This dissertation focuses on the analysis and development of characterization schemes for cosmetic components, specifically glitter and shimmer particles.
The author of this dissertation considers new types of trace evidence to account for potential lack of evidence found during criminal investigations, due to perpetrators’ increased awareness of common types of evidence such as latent prints, hair, and DNA. This dissertation presents research on the analysis and development of characterization schemes for cosmetic components, specifically glitter and shimmer particles. The analysis of these cosmetic particles was performed using various analytical techniques, including microscopy and spectroscopy, and the developed characterization models were cross-validated to ensure highly accurate performance. After developing the characterization schemes, the cosmetic products were tested over time in different environmental conditions to determine effects on chemical profiles. Results of a human collection study determined that cosmetic residue may remain on individuals up to six hours, allowing for regular daily activities. To determine optimal extraction procedure, a method was developed to extract glitter and shimmer particles from cosmetic products without affecting their chemical profile or physical appearance.

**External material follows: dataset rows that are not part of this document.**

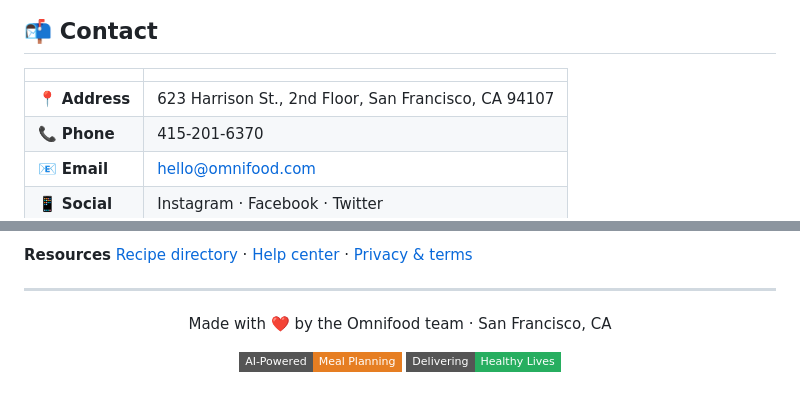
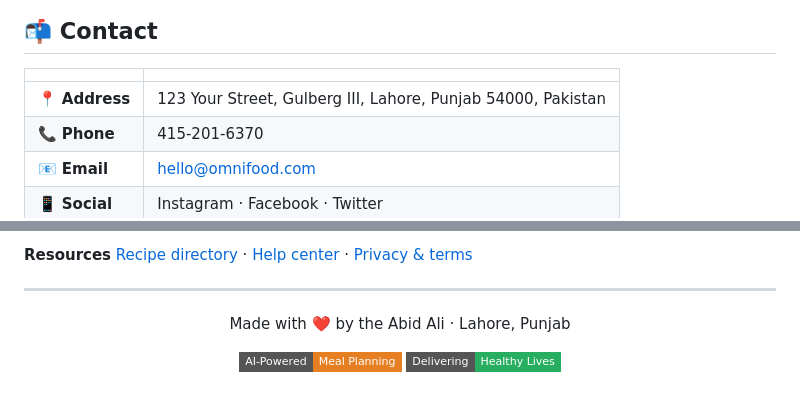
Before and after one commit to Abid584/web-development-journey, a Markdown page: html-css/README.md, 2 parts joined by grey strips. GitHub-like rendering; badges without logos.

```diff
--- a/html-css/README.md
+++ b/html-css/README.md
@@ -186,7 +186,7 @@ Omnifood works with **any** diet:
 
 | | |
 |---|---|
-| 📍 **Address** | 623 Harrison St., 2nd Floor, San Francisco, CA 94107 |
+📍 **Address** | 123 Your Street, Gulberg III, Lahore, Punjab 54000, Pakistan
 | 📞 **Phone** | 415-201-6370 |
 | 📧 **Email** | hello@omnifood.com |
 | 📱 **Social** | Instagram · Facebook · Twitter |
@@ -208,7 +208,7 @@ Omnifood works with **any** diet:
 
 <div align="center">
 
-Made with ❤️ by the Omnifood team · San Francisco, CA
+Made with ❤️ by the Abid Ali · Lahore, Punjab
 
 ![](https://img.shields.io/badge/AI--Powered-Meal_Planning-e67e22?style=flat-square)
 ![](https://img.shields.io/badge/Delivering-Healthy_Lives-27ae60?style=flat-square)
```
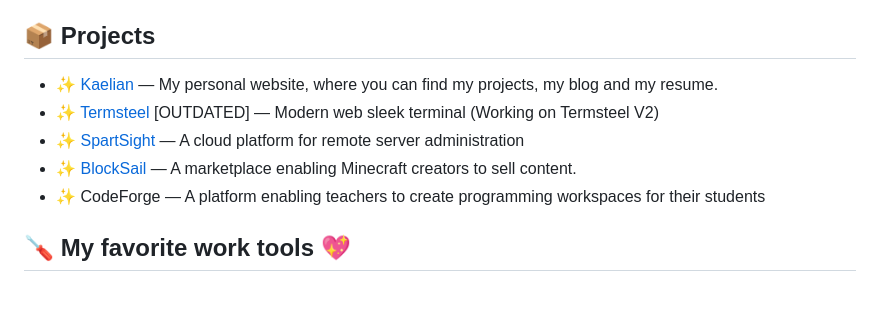
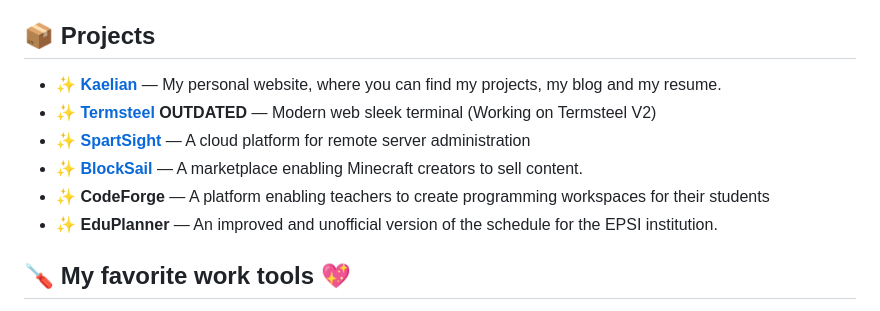
Before and after one commit to afi-dev/Afi-dev, a Markdown page: README.md, the part around one of its changes. Drawn GitHub-style.

```diff
--- a/README.md
+++ b/README.md
@@ -12,12 +12,12 @@ Hi, I'm Kaelian, known as Afi. A lover of code and an expert in creating bugs, I
 
 ## 📦 Projects
 
-- ✨ [Kaelian](https://kaelian.dev) — My personal website, where you can find my projects, my blog and my resume.
-- ✨ [Termsteel](https://github.com/afi-dev/Termsteel) [OUTDATED] — Modern web sleek terminal (Working on Termsteel V2)
-- ✨ [SpartSight](https://spartsight.com) — A cloud platform for remote server administration
-- ✨ [BlockSail](https://blocksail.xyz) — A marketplace enabling Minecraft creators to sell content.
-- ✨ CodeForge — A platform enabling teachers to create programming workspaces for their students
-
+- ✨ **[Kaelian](https://kaelian.dev)** — My personal website, where you can find my projects, my blog and my resume.
+- ✨ **[Termsteel](https://github.com/afi-dev/Termsteel)** **OUTDATED** — Modern web sleek terminal (Working on Termsteel V2)
+- ✨ **[SpartSight](https://spartsight.com)** — A cloud platform for remote server administration
+- ✨ **[BlockSail](https://blocksail.xyz)** — A marketplace enabling Minecraft creators to sell content.
+- ✨ **CodeForge** — A platform enabling teachers to create programming workspaces for their students
+- ✨ **EduPlanner** — An improved and unofficial version of the schedule for the EPSI institution.
 
 
 ## 🪛 My favorite work tools 💖
```
Also changed, not shown: other parts of README.md (+45 -27 lines).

- Assessing Heteroplasmic Variant Drift in the mtDNA Control Region of Human Hairs Using an MPS Approach
- Determining the Number of Contributors to DNA Mixtures in the Low-Template Regime Exploring the impacts of Sampling and Detection Effects
- Four-Year Follow-Up of Multisystemic Therapy with Substance-Abusing and Substance-Dependent Juvenile Offenders